### Data supplied

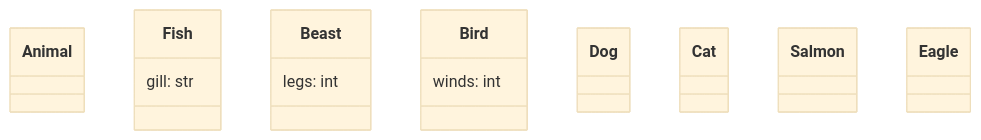
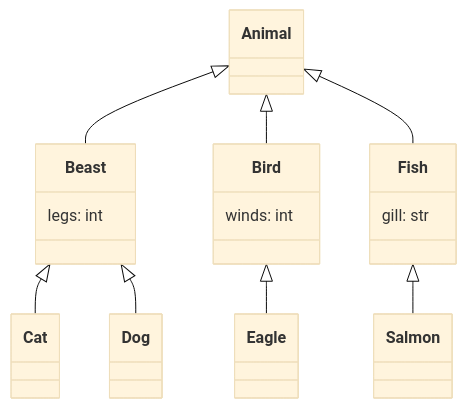
One commit to EricWebsmith/pydantic-2-mermaid changed the diagram in examples/animals.md. Above: the diagram before and after it, drawn with Mermaid (base theme). The commit also changed 22 other files, not shown here.

````diff
--- a/examples/animals.md
+++ b/examples/animals.md
@@ -1,32 +1,38 @@
 ```mermaid
 classDiagram
     class Animal {
     }
 
     class Fish {
         gill: str
     }
 
     class Beast {
         legs: int
     }
 
     class Bird {
         winds: int
     }
 
     class Dog {
     }
 
     class Cat {
     }
 
     class Salmon {
     }
 
     class Eagle {
     }
 
 
-
+    Animal <|-- Beast
+    Animal <|-- Bird
+    Animal <|-- Fish
+    Beast <|-- Cat
+    Beast <|-- Dog
+    Fish <|-- Salmon
+    Bird <|-- Eagle
 ```
````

### Exercise description
Every line above has to be output exactly; the pictures must be dropped.

### Response to the exercise
One commit to EricWebsmith/pydantic-2-mermaid changed the diagram in examples/animals.md. Above: the diagram before and after it, drawn with Mermaid (base theme). The commit also changed 22 other files, not shown here.

````diff
--- a/examples/animals.md
+++ b/examples/animals.md
@@ -1,32 +1,38 @@
 ```mermaid
 classDiagram
     class Animal {
     }
 
     class Fish {
         gill: str
     }
 
     class Beast {
         legs: int
     }
 
     class Bird {
         winds: int
     }
 
     class Dog {
     }
 
     class Cat {
     }
 
     class Salmon {
     }
 
     class Eagle {
     }
 
 
-
+    Animal <|-- Beast
+    Animal <|-- Bird
+    Animal <|-- Fish
+    Beast <|-- Cat
+    Beast <|-- Dog
+    Fish <|-- Salmon
+    Bird <|-- Eagle
 ```
````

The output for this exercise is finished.